Cops’ Feelings on Race Show How Far We Have to Go

This is “a crisis point in America’s relationship with the men and women who enforce its laws.”

Police line a street in downtown Baltimore in response to protests that followed a rally for Freddie Gray.Patrick Semansky/AP

Let our journalists help you make sense of the noise: Subscribe to the Mother Jones Daily newsletter and get a recap of news that matters.

This week, the Pew Research Center released a report entitled “Behind the Badge,” a comprehensive survey of nearly 8,000 law enforcement officials across the United States examining their attitudes toward their jobs, police protests, interactions with their communities, racial issues, and much more. The report states that it is appearing “at a crisis point in America’s relationship with the men and women who enforce its laws, precipitated by a series of deaths of black Americans during encounters with the police.” 

According to 2016 University of Louisville and University of South Carolina study, police fatally shoot black men at disproportionate rates. Since the 2014 shooting of Michael Brown in Ferguson, Missouri, the last few years have been marked with protests leading to a national discussion around race and policing. This report explores how law enforcement officers in the United States view the intersection of policing and race—often, not surprisingly, with very different perspectives between white and black officers.

Here are some of the highlights:

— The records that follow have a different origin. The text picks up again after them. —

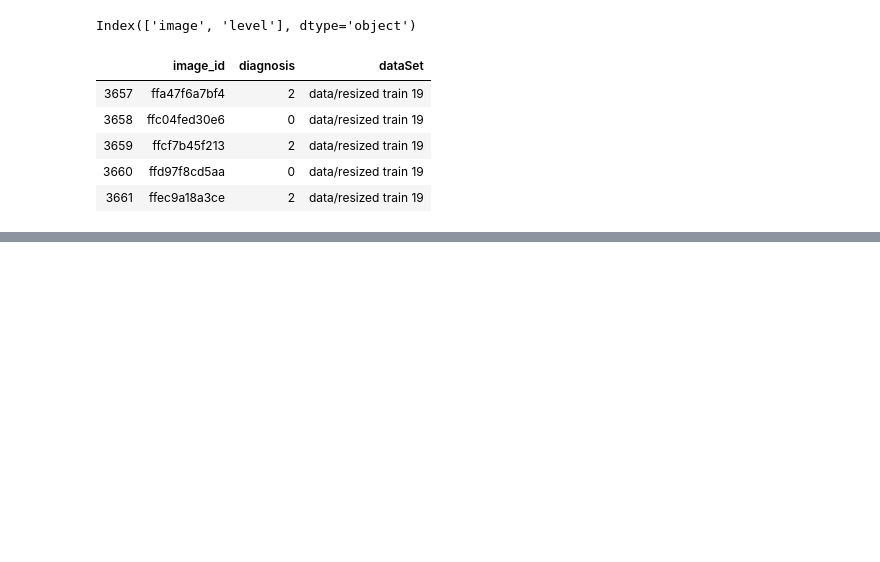
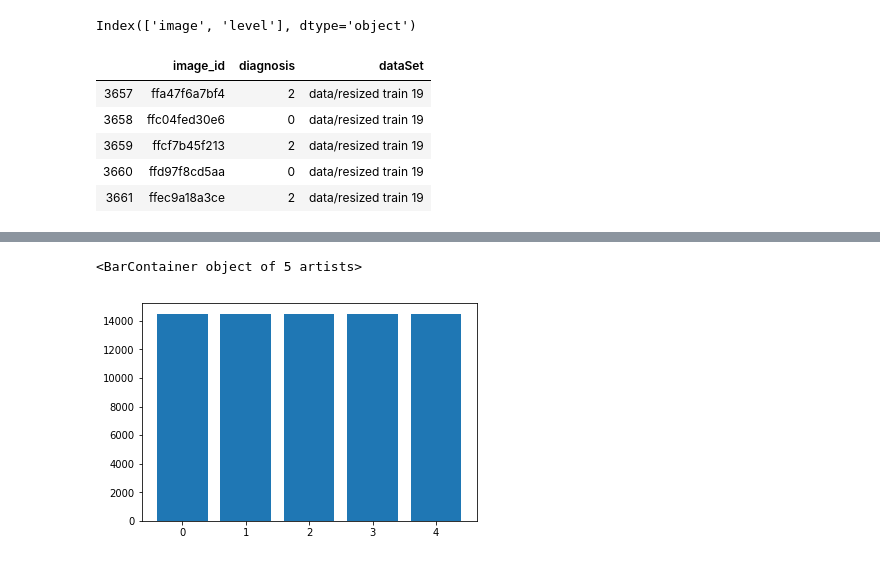
Before and after one commit to moiztechsavvy/Kaggle-Challenge-APTOS-Blindness-Detection, a Jupyter notebook: Combinecsv.ipynb, the cells around one changed output, grey strips where cells are left out. Cells and saved outputs as stored; diff of their text form; code cells hidden in the pictures; blank space fills up the shorter version.

```diff
--- a/Combinecsv.ipynb
+++ b/Combinecsv.ipynb
@@ -60,0 +87,2 @@ Training_DataFrame = Training_DataFrame.append(testdata2015, sort=False,ignore_i
+# %%
+d0,d1,d2,d3,d4 = Training_DataFrame['diagnosis'].value_counts()
@@ -60,0 +93,6 @@ Training_DataFrame = Training_DataFrame.append(testdata2015, sort=False,ignore_i
+# %%
+_d0 = Training_DataFrame[Training_DataFrame['diagnosis'] == 0].sample(d1)
+_d1 = Training_DataFrame[Training_DataFrame['diagnosis'] == 1].sample(d1,replace=True)
+_d2 = Training_DataFrame[Training_DataFrame['diagnosis'] == 2].sample(d1,replace=True)
+_d3 = Training_DataFrame[Training_DataFrame['diagnosis'] == 3].sample(d1,replace=True)
+_d4 = Training_DataFrame[Training_DataFrame['diagnosis'] == 4].sample(d1,replace=True)
@@ -61,3 +103,19 @@ Training_DataFrame = Training_DataFrame.append(testdata2015, sort=False,ignore_i
+# %%
+Balance_Df = _d0
+Balance_Df = Balance_Df.append(_d1)
+Balance_Df = Balance_Df.append(_d2)
+Balance_Df = Balance_Df.append(_d3)
+Balance_Df = Balance_Df.append(_d4)
+# %%
+from sklearn.utils import shuffle
+
+Balance_Df = shuffle(Balance_Df)
+# %%
+import matplotlib.pyplot as plt;
+plt.bar([0,1,2,3,4], list(Balance_Df['diagnosis'].value_counts()),align='center')
+# %% [output]
+<BarContainer object of 5 artists>
+[figure, added]
 # %%
 Training_DataFrame['diagnosis'].value_counts()
 # %% [output]
```
Also changed, not shown: parts of 13 cells of this notebook, 1 other file.
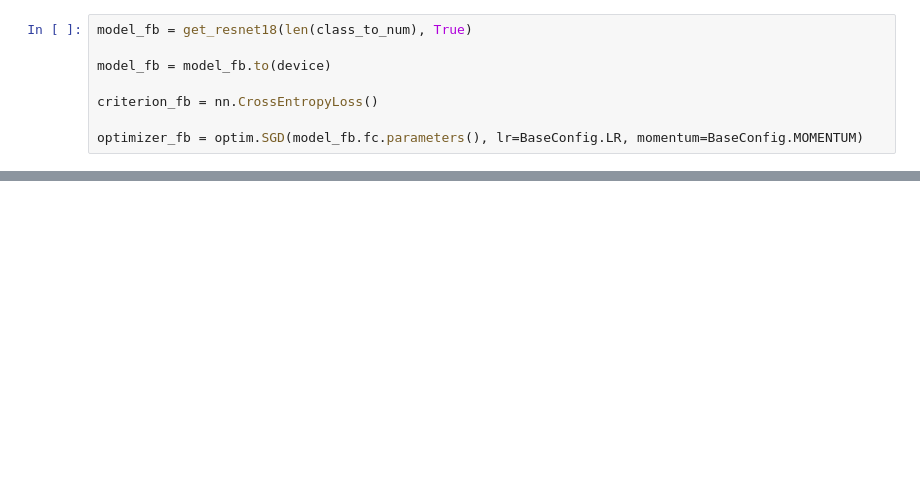
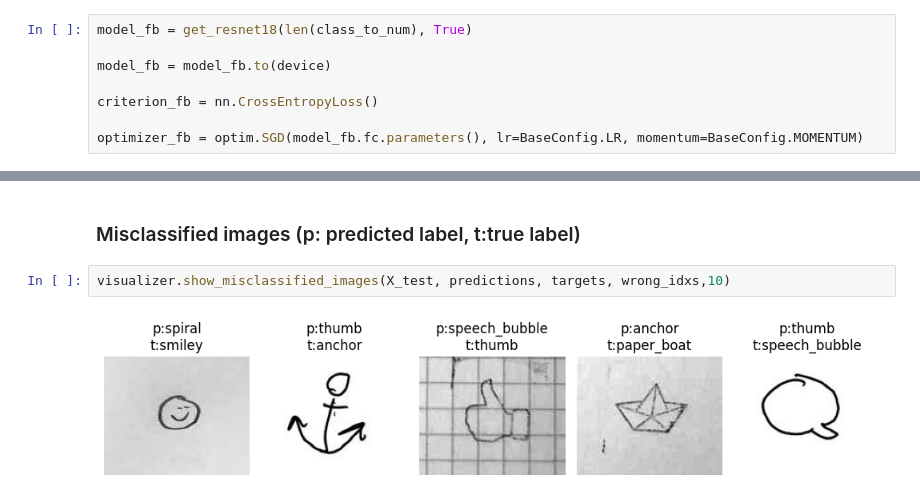
Before and after one commit to igawolanin/solvro-recruitment-ai, a Jupyter notebook: src/research.ipynb, the cells around one changed output, grey strips where cells are left out. Drawn from its saved outputs; the diff is of its cells as text; blank space fills up the shorter version.

```diff
--- a/src/research.ipynb
+++ b/src/research.ipynb
@@ -261,0 +245,6 @@ Test accuracy: 0.8615
+# %% [markdown]
+### Misclassified images (p: predicted label, t:true label)
+# %%
+visualizer.show_misclassified_images(X_test, predictions, targets, wrong_idxs,10)
+# %% [output]
+[figure, added]
```
Also changed, not shown: parts of 27 cells of this notebook, 4 other files.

  • Racial equality: When asked about racial inequality in the country, 92 percent of white officers answered that the United States does not need to make any more changes to achieve equal rights for black Americans. Only 29 percent of black cops agreed. This is in sharp contrast to white civilians, the report notes: Only 57 percent of white adults believe that equal rights have been secured for black people; a mere 8 percent of black people agree, Pew found in a separate survey.
  • Demonstrations against police: Sixty-eight percent of the officers interviewed say demonstrations against police brutality are motivated by anti-police bias, and 67 percent say the deaths of black people at the hands of police are isolated incidents. Once more, there is a significant racial divide between the respondents: 57 percent of black cops think the high-profile incidents point to a larger problem, while only 27 percent of their white colleagues agree.
  • Police involvement in immigrant deportation: During the 2016 campaign, Donald Trump supported local law enforcement having more of a role in deporting undocumented immigrants, and a small majority of cops agree. Overall, 52 percent of police officers believe they should have an active role in immigration enforcement; 59 percent of white cops agree, compared with 35 percent of black officers and 38 percent of Hispanic police officers.
  • Community policing: The idea of training police officers to work with community members to achieve better policing has become the center of the conversation surrounding police reform since President Barack Obama organized a task force around the “community policing” concept. But 56 percent of all police officers interviewed consider an aggressive approach to policing more appropriate in certain neighborhoods than the approach of being courteous. There was no racial breakdown for this result.
  • Physical confrontation: For most police officers, according to the report, physical confrontations do not occur every day, but one-third of those interviewed reported having a physical struggle with a suspect who was resisting arrest within the last month. Thirty-six percent of white officers reported having such an incident, while 33 percent of Hispanic officers reported the same thing. Only 20 percent of black officers said they had a physical altercation with a suspect.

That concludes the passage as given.